Here’s what I know.

The record is largely about one of two things: the first is love lost due to the abuse of alcohol, and the second is the abuse of alcohol due to love lost. I’m pretty lucky that I’m able to say that in regards to those two things, I am by no means a scholar, so I know that the subject material alone can’t be the reason why I love this record so thoroughly. It could be the melodies and sly turns of phrase that are the culprits, but I can think of a lot of records I enjoy that are written that way, so that’s probably not the exclusive reason, either. I think it most likely comes down to a mysterious mix of the subject matter, the writing, and the production.

I know, right? What a revelation.

Oh, and there’s this other thing: Don Markham.

Don Markham is all over this record. That name doesn’t ring a bell? Don Markham? That’s okay. I had to look him up, too. I’ll spare you his history, but I’ll tell you this much about Don Markham: he can play the everloving shit out of the saxophone. That’s right — sax. Don Markham plays his sax all over one of the greatest country records of the last 50 years. He played on a lot of the Hag’s records as a member of his backing band, the Strangers, but for some reason, his sax parts on Back to the Barrooms really do it for to me.

So, anyway, I’ve always been a little sad that kid in the music store gave up on Robert Earl Keen.
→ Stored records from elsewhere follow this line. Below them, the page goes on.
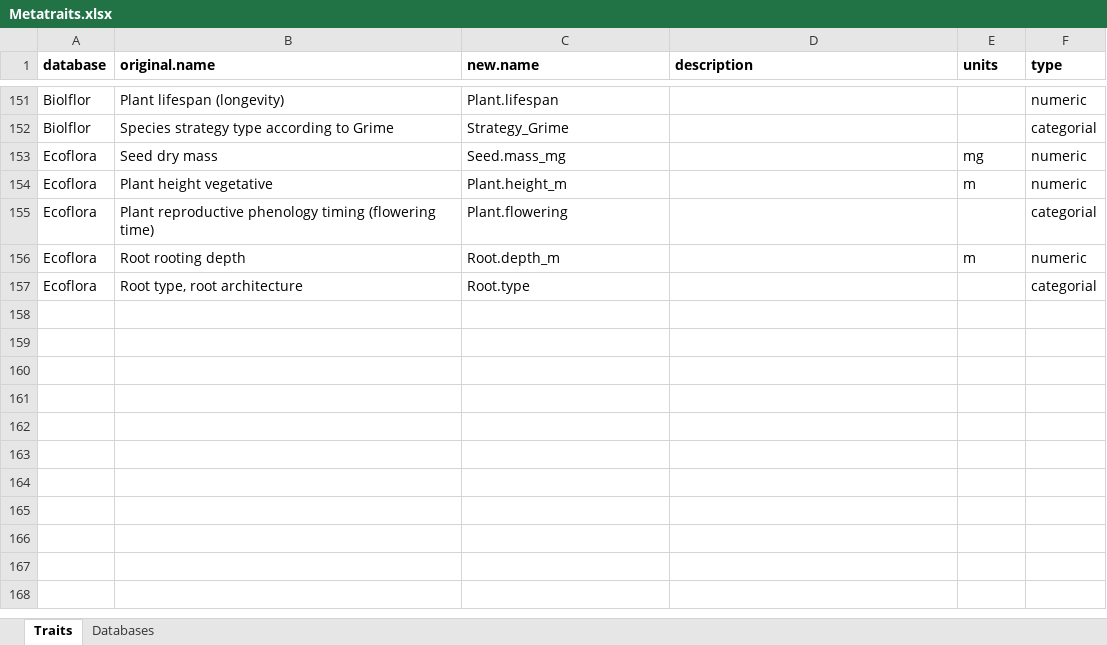
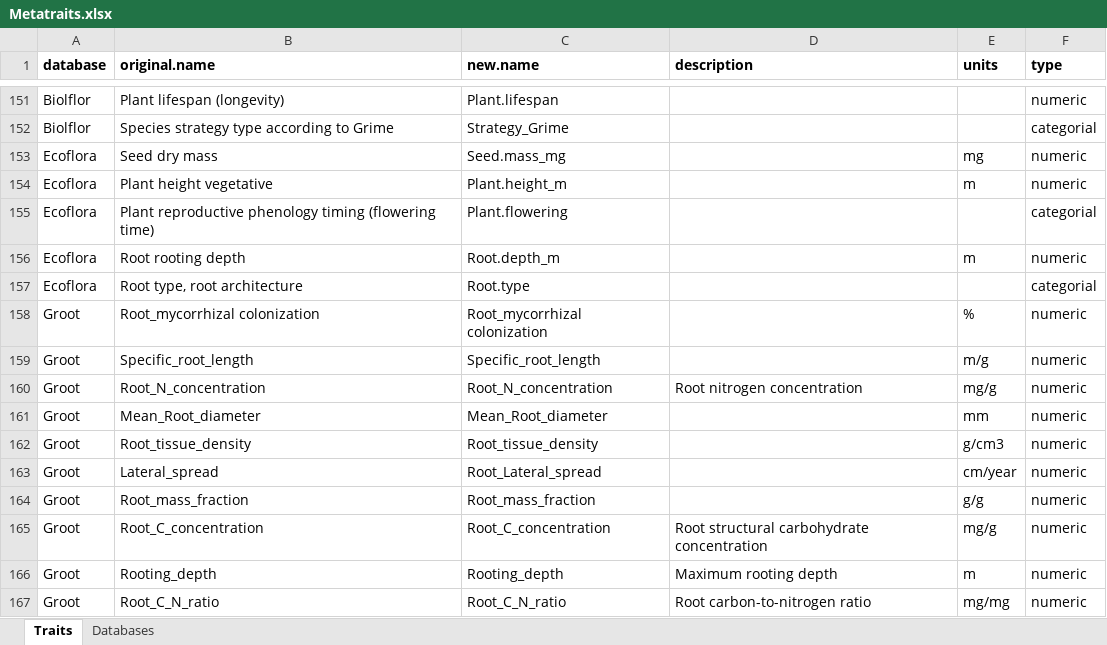
Before and after one commit to FELLOW-flora/fellow-traits, an Excel workbook: data/raw-data/traits/Metatraits.xlsx, sheet Traits, drawn as a sheet; only a part is shown, gaps mark what is left out; values as stored, in another font and other column widths than the file's, no borders; the diff names each change by its address in the sheet, - before the commit and + after, or states it on an @@ line.

Commit message:
feat: add Groot database

```diff
--- a/data/raw-data/traits/Metatraits.xlsx (sheet Traits)
+++ b/data/raw-data/traits/Metatraits.xlsx (sheet Traits)
+row 158: Groot | Root_mycorrhizal colonization | Root_mycorrhizal colonization |  | % | numeric
+row 159: Groot | Specific_root_length | Specific_root_length |  | m/g | numeric
+row 160: Groot | Root_N_concentration | Root_N_concentration | Root nitrogen concentration | mg/g | numeric
+row 161: Groot | Mean_Root_diameter | Mean_Root_diameter |  | mm | numeric
+row 162: Groot | Root_tissue_density | Root_tissue_density |  | g/cm3 | numeric
+row 163: Groot | Lateral_spread | Root_Lateral_spread |  | cm/year | numeric
+row 164: Groot | Root_mass_fraction | Root_mass_fraction |  | g/g | numeric
+row 165: Groot | Root_C_concentration | Root_C_concentration | Root structural carbohydrate concentration | mg/g | numeric
+row 166: Groot | Rooting_depth | Rooting_depth | Maximum rooting depth | m | numeric
+row 167: Groot | Root_C_N_ratio | Root_C_N_ratio | Root carbon-to-nitrogen ratio | mg/mg | numeric
```
Also changed, not shown: sheet Databases, 7 other files.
I hope someone pointed out the error of his ways — hating on the saxophone, sporting his vintage Merle Haggard T-shirt day in and day out as I imagine him to do. But more than that, I hope that kid grew up to one day, one day, actually listen to Back to the Barrooms. Because, man, I would love to see the look on his face when Don Markham breaks into that first completely badass saxophone solo.

I guess that’s as good a reason as any to love a record.

Merle Haggard Barrooms wax poetic